··· PROVIDED DATA

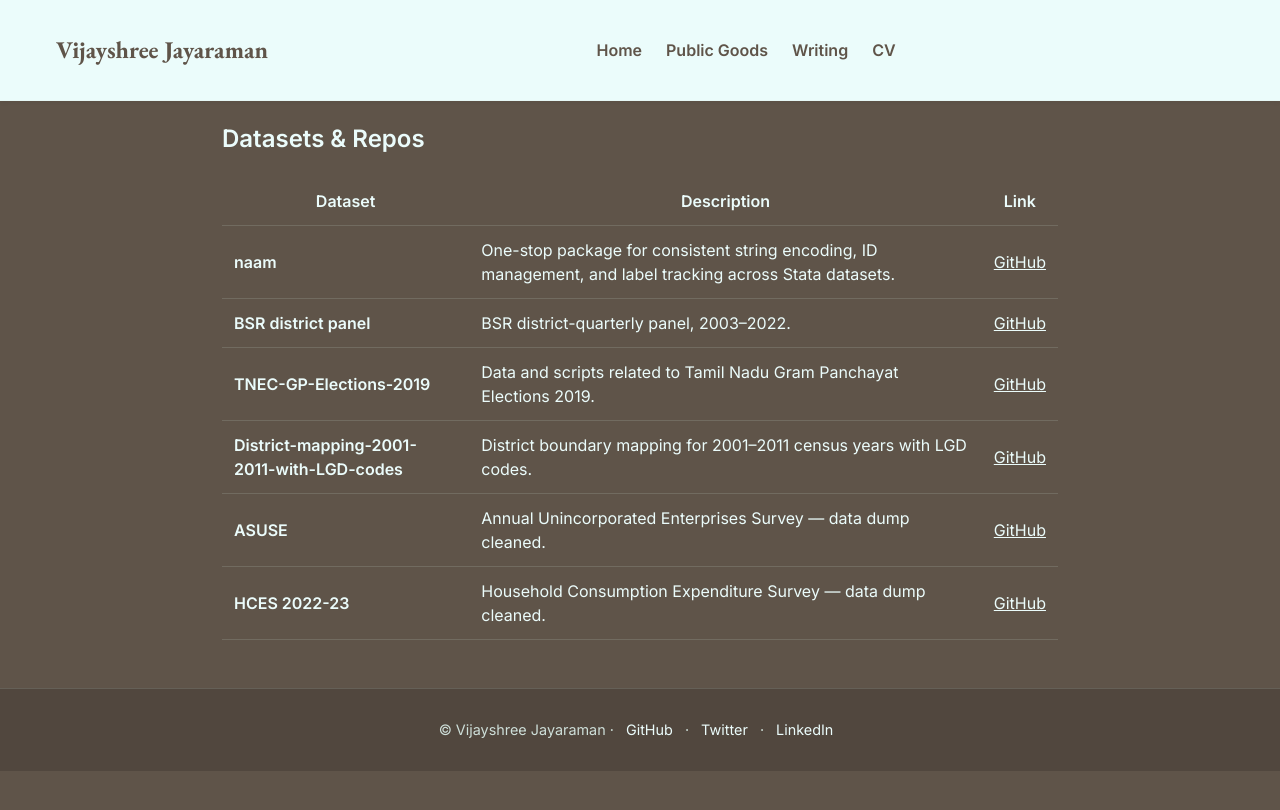
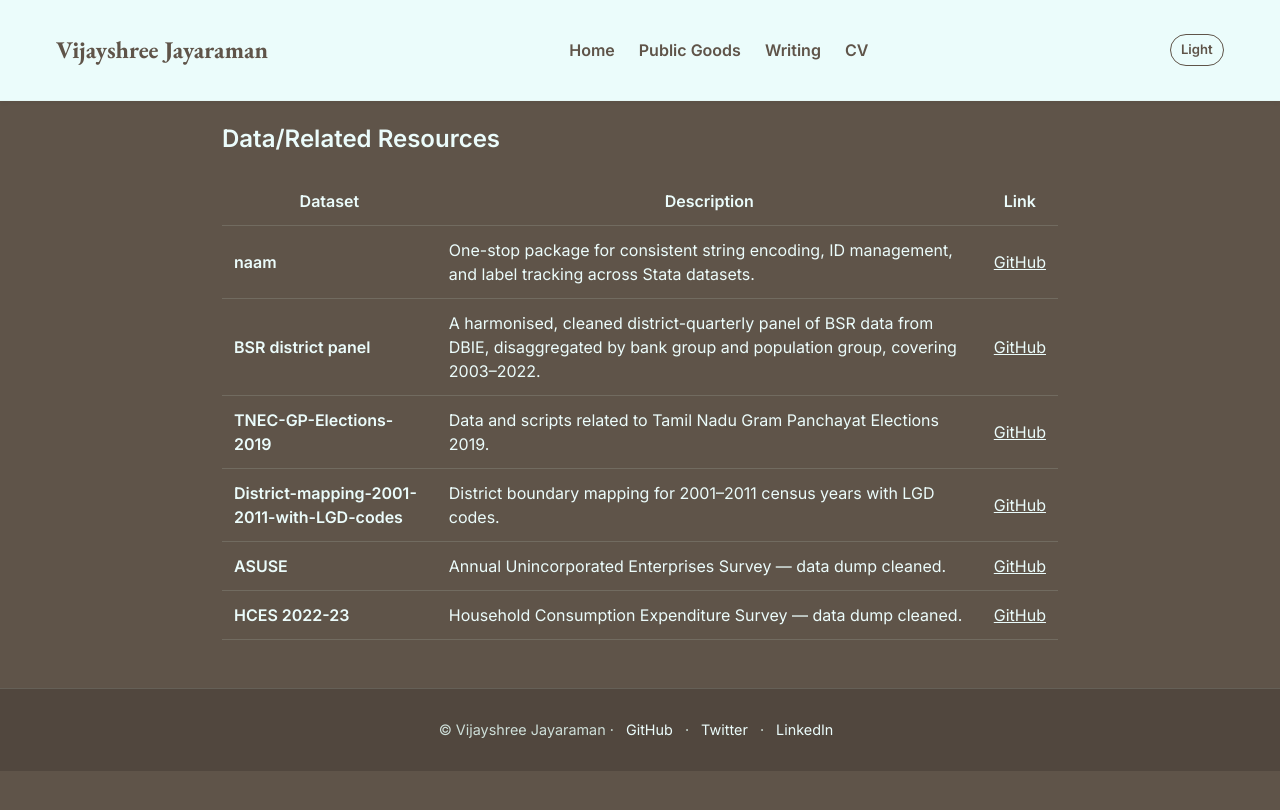
Before and after one commit to vijayshree-jayaraman/vijayshree-jayaraman.github.io, a Jekyll site: the page built from public goods.md, in a window 1280 px wide. Shown: the top 810 px of the page. Built offline with Jekyll 4.4.1, drawn with Linux system fonts in a browser that asks for light colours.

Commit message:
Add theme toggle and update Public Goods description

```diff
--- a/_layouts/default.html
+++ b/_layouts/default.html
@@ -73,6 +73,10 @@
       --header-bg: #ebfcfb;
       --header-text: #5f5449;
     }
+    body[data-theme="light"] {
+      --header-bg: #fffafa;
+      --header-text: #6f5b60;
+    }
 
     /* Nav styling */
     .site-header a:focus,
@@ -99,6 +103,10 @@
       font-weight: 600;
       font-size: 1rem;
       color: inherit;
+    }
+    .site-nav a:hover,
+    .site-nav a:focus-visible {
+      color: #9b6a6c;
     }
     .icon-btn {
       background: transparent;
@@ -206,6 +214,7 @@
       </nav>
 
       <div class="nav-actions">
+        <button id="theme-toggle" class="theme-toggle" type="button" aria-label="Switch to light mode">Light</button>
         <button id="nav-toggle" class="icon-btn nav-toggle" aria-label="Toggle menu" aria-expanded="false">☰</button>
       </div>
     </div>
@@ -229,6 +238,23 @@
   <script>
     const navToggle = document.getElementById('nav-toggle');
     const siteNav = document.getElementById('site-nav');
+    const themeToggle = document.getElementById('theme-toggle');
+    const savedTheme = localStorage.getItem('preferred-theme');
+
+    function setTheme(theme) {
+      document.body.setAttribute('data-theme', theme);
+      themeToggle.textContent = theme === 'dark' ? 'Light' : 'Dark';
+      themeToggle.setAttribute('aria-label', theme === 'dark' ? 'Switch to light mode' : 'Switch to dark mode');
+    }
+
+    setTheme(savedTheme === 'light' ? 'light' : 'dark');
+
+    themeToggle.addEventListener('click', () => {
+      const nextTheme = document.body.getAttribute('data-theme') === 'dark' ? 'light' : 'dark';
+      localStorage.setItem('preferred-theme', nextTheme);
+      setTheme(nextTheme);
+    });
+
     navToggle.addEventListener('click', () => {
       siteNav.classList.toggle('show');
       navToggle.setAttribute('aria-expanded', siteNav.classList.contains('show'));
--- a/assets/css/style.css
+++ b/assets/css/style.css
@@ -1,12 +1,12 @@
 :root{
-  --bg:#ebfcfb;
-  --surface:#ffffff;
-  --surface-soft:#cedfd9;
-  --text:#5f5449;
-  --muted:#6f6258;
+  --bg:#f6f1ed;
+  --surface:#fffafa;
+  --surface-soft:#efe5e2;
+  --text:#6f5b60;
+  --muted:#75685d;
   --accent:#8a5b5e;
   --highlight:#9b6a6c;
-  --border:rgba(95,84,73,.14);
+  --border:rgba(111,91,96,.14);
   --shadow:rgba(95,84,73,.10);
   --focus:#9b6a6c;
   --maxw:980px;
@@ -43,6 +43,8 @@ a:hover{text-decoration-thickness:2px;text-underline-offset:3px}
 .site-nav a{color:var(--muted);text-decoration:none;font-weight:500}
 .site-nav a:hover{color:var(--text)}
 .nav-actions{display:flex;gap:0.5rem;align-items:center}
+.theme-toggle{background:transparent;border:1px solid currentColor;border-radius:999px;color:inherit;cursor:pointer;font:inherit;font-size:.82rem;font-weight:600;padding:.32rem .65rem}
+.theme-toggle:hover{opacity:.72}
 .icon-btn{background:none;border:0;font-size:1.15rem;cursor:pointer;color:var(--muted);padding:0.35rem;border-radius:6px}
 .icon-btn:hover{background:var(--surface-soft)}
 .nav-toggle{display:none}
--- a/public goods.md
+++ b/public goods.md
@@ -6,7 +6,7 @@ permalink: /public-goods/
 
 <div class="container mt-5">
   <section>
-    <h2>Datasets & Repos</h2>
+    <h2>Data/Related Resources</h2>
 
     <table class="table table-striped mt-3">
       <thead>
@@ -24,7 +24,7 @@ permalink: /public-goods/
         </tr>
         <tr>
           <td><strong>BSR district panel</strong></td>
-          <td>BSR district-quarterly panel, 2003–2022.</td>
+          <td>A harmonised, cleaned district-quarterly panel of BSR data from DBIE, disaggregated by bank group and population group, covering 2003–2022.</td>
           <td><a href="https://github.com/vijayshree-jayaraman/-bsr-district-panel" target="_blank">GitHub</a></td>
         </tr>
         <tr>
```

······

▸ EXERCISE AIM
In the records above, find the lines containing "classList" and copy them.

▸ SOLVED EXERCISE
       siteNav.classList.toggle('show');
       navToggle.setAttribute('aria-expanded', siteNav.classList.contains('show'));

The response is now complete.